ASSIGNMENT
This exercise asks for an exact copy of every entry below, with pictures omitted.

[[ ENTRIES PROVIDED open ]]

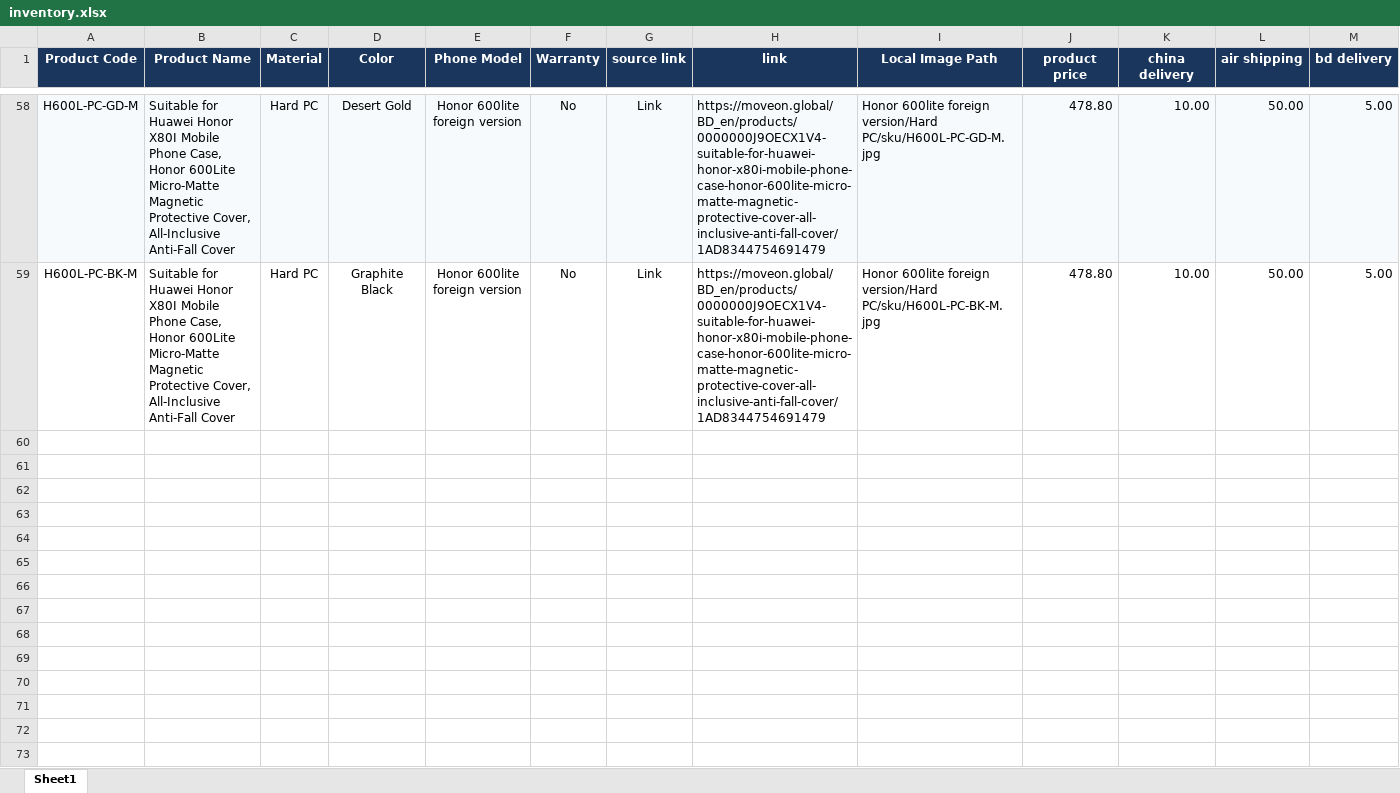
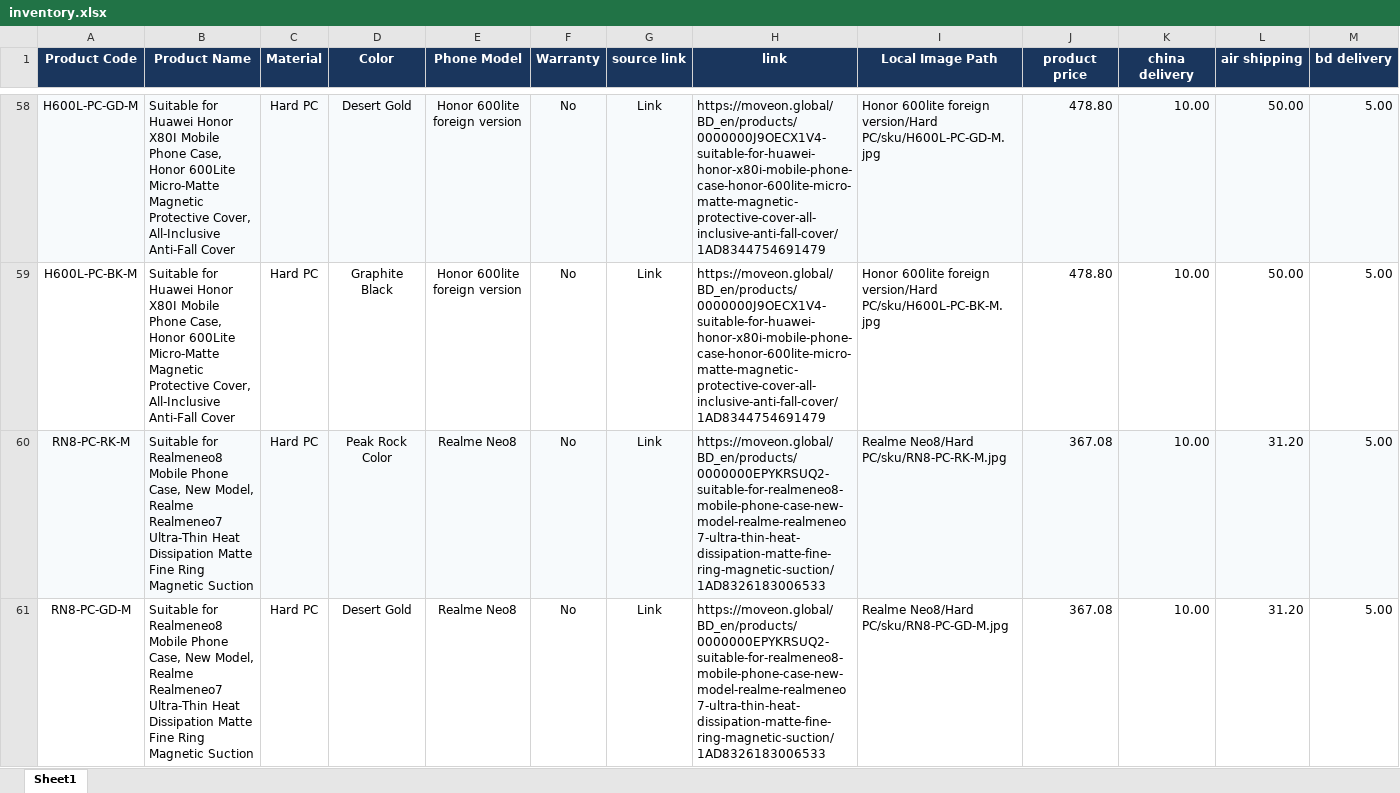
Before and after one commit to pheonixsabit/coverstore, an Excel workbook: inventory.xlsx, sheet Sheet1, drawn as a sheet; only a part is shown, gaps mark what is left out; values as stored, in another font and other column widths than the file's, no borders; rows hold the shown columns only; the diff covers the shown part only; the diff names each change by its address in the sheet, - before the commit and + after, or states it on an @@ line.

Commit message:
feat: process Realme Neo8 (Hard PC) and update inventory

```diff
--- a/inventory.xlsx (sheet Sheet1)
+++ b/inventory.xlsx (sheet Sheet1)
+row 60: RN8-PC-RK-M | Suitable for Realmeneo8 Mobile Phone Case, New Model, Realme Realmeneo7 Ultra-Thin Heat Dissipation Matte Fine Ring Magnetic Suction | Hard PC | Peak Rock Color | Realme Neo8 | No | Link | https://moveon.global/BD_en/products/0000000EPYKRSUQ2-suitable-for-realmeneo8-mobile-phone-case-new-model-realme-realmeneo7-ultra-thin-heat-dissipation-matte-fine-ring-magnetic-suction/1AD8326183006533 | Realme Neo8/Hard PC/sku/RN8-PC-RK-M.jpg | 367.08 | 10.00 | 31.20 | 5.00
+row 61: RN8-PC-GD-M | Suitable for Realmeneo8 Mobile Phone Case, New Model, Realme Realmeneo7 Ultra-Thin Heat Dissipation Matte Fine Ring Magnetic Suction | Hard PC | Desert Gold | Realme Neo8 | No | Link | https://moveon.global/BD_en/products/0000000EPYKRSUQ2-suitable-for-realmeneo8-mobile-phone-case-new-model-realme-realmeneo7-ultra-thin-heat-dissipation-matte-fine-ring-magnetic-suction/1AD8326183006533 | Realme Neo8/Hard PC/sku/RN8-PC-GD-M.jpg | 367.08 | 10.00 | 31.20 | 5.00
```
Also changed, not shown: 6 added rows elsewhere in this sheet, 15 other files.
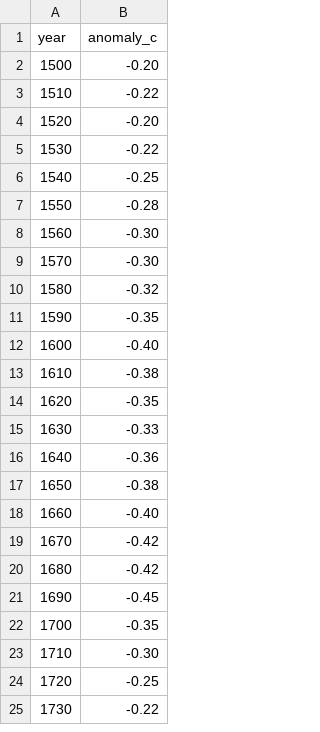
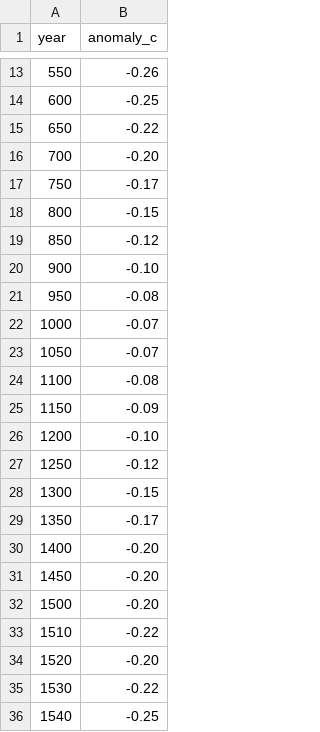
Before and after one commit to felipecarrascoza/How-CO2-is-changing-earth, a CSV file: data/paleo_temperature_approx.csv, drawn as a sheet; only a part is shown, gaps mark what is left out; the shorter side is filled out with more unchanged rows; the diff covers the shown part only; the diff names each change by its address in the sheet, - before the commit and + after, or states it on an @@ line.

```diff
--- a/data/paleo_temperature_approx.csv
+++ b/data/paleo_temperature_approx.csv
+row 13: 550 | -0.26
+row 14: 600 | -0.25
+row 15: 650 | -0.22
+row 16: 700 | -0.20
+row 17: 750 | -0.17
+row 18: 800 | -0.15
+row 19: 850 | -0.12
+row 20: 900 | -0.10
+row 21: 950 | -0.08
+row 22: 1000 | -0.07
+row 23: 1050 | -0.07
+row 24: 1100 | -0.08
+row 25: 1150 | -0.09
+row 26: 1200 | -0.10
+row 27: 1250 | -0.12
+row 28: 1300 | -0.15
+row 29: 1350 | -0.17
+row 30: 1400 | -0.20
+row 31: 1450 | -0.20
```
Also changed, not shown: 11 added rows elsewhere in this file, 5 other files.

[[ ENTRIES PROVIDED closed ]]

ANSWER TO THE PROBLEM
Before and after one commit to pheonixsabit/coverstore, an Excel workbook: inventory.xlsx, sheet Sheet1, drawn as a sheet; only a part is shown, gaps mark what is left out; values as stored, in another font and other column widths than the file's, no borders; rows hold the shown columns only; the diff covers the shown part only; the diff names each change by its address in the sheet, - before the commit and + after, or states it on an @@ line.

Commit message:
feat: process Realme Neo8 (Hard PC) and update inventory

```diff
--- a/inventory.xlsx (sheet Sheet1)
+++ b/inventory.xlsx (sheet Sheet1)
+row 60: RN8-PC-RK-M | Suitable for Realmeneo8 Mobile Phone Case, New Model, Realme Realmeneo7 Ultra-Thin Heat Dissipation Matte Fine Ring Magnetic Suction | Hard PC | Peak Rock Color | Realme Neo8 | No | Link | https://moveon.global/BD_en/products/0000000EPYKRSUQ2-suitable-for-realmeneo8-mobile-phone-case-new-model-realme-realmeneo7-ultra-thin-heat-dissipation-matte-fine-ring-magnetic-suction/1AD8326183006533 | Realme Neo8/Hard PC/sku/RN8-PC-RK-M.jpg | 367.08 | 10.00 | 31.20 | 5.00
+row 61: RN8-PC-GD-M | Suitable for Realmeneo8 Mobile Phone Case, New Model, Realme Realmeneo7 Ultra-Thin Heat Dissipation Matte Fine Ring Magnetic Suction | Hard PC | Desert Gold | Realme Neo8 | No | Link | https://moveon.global/BD_en/products/0000000EPYKRSUQ2-suitable-for-realmeneo8-mobile-phone-case-new-model-realme-realmeneo7-ultra-thin-heat-dissipation-matte-fine-ring-magnetic-suction/1AD8326183006533 | Realme Neo8/Hard PC/sku/RN8-PC-GD-M.jpg | 367.08 | 10.00 | 31.20 | 5.00
```
Also changed, not shown: 6 added rows elsewhere in this sheet, 15 other files.
Before and after one commit to felipecarrascoza/How-CO2-is-changing-earth, a CSV file: data/paleo_temperature_approx.csv, drawn as a sheet; only a part is shown, gaps mark what is left out; the shorter side is filled out with more unchanged rows; the diff covers the shown part only; the diff names each change by its address in the sheet, - before the commit and + after, or states it on an @@ line.

```diff
--- a/data/paleo_temperature_approx.csv
+++ b/data/paleo_temperature_approx.csv
+row 13: 550 | -0.26
+row 14: 600 | -0.25
+row 15: 650 | -0.22
+row 16: 700 | -0.20
+row 17: 750 | -0.17
+row 18: 800 | -0.15
+row 19: 850 | -0.12
+row 20: 900 | -0.10
+row 21: 950 | -0.08
+row 22: 1000 | -0.07
+row 23: 1050 | -0.07
+row 24: 1100 | -0.08
+row 25: 1150 | -0.09
+row 26: 1200 | -0.10
+row 27: 1250 | -0.12
+row 28: 1300 | -0.15
+row 29: 1350 | -0.17
+row 30: 1400 | -0.20
+row 31: 1450 | -0.20
```
Also changed, not shown: 11 added rows elsewhere in this file, 5 other files.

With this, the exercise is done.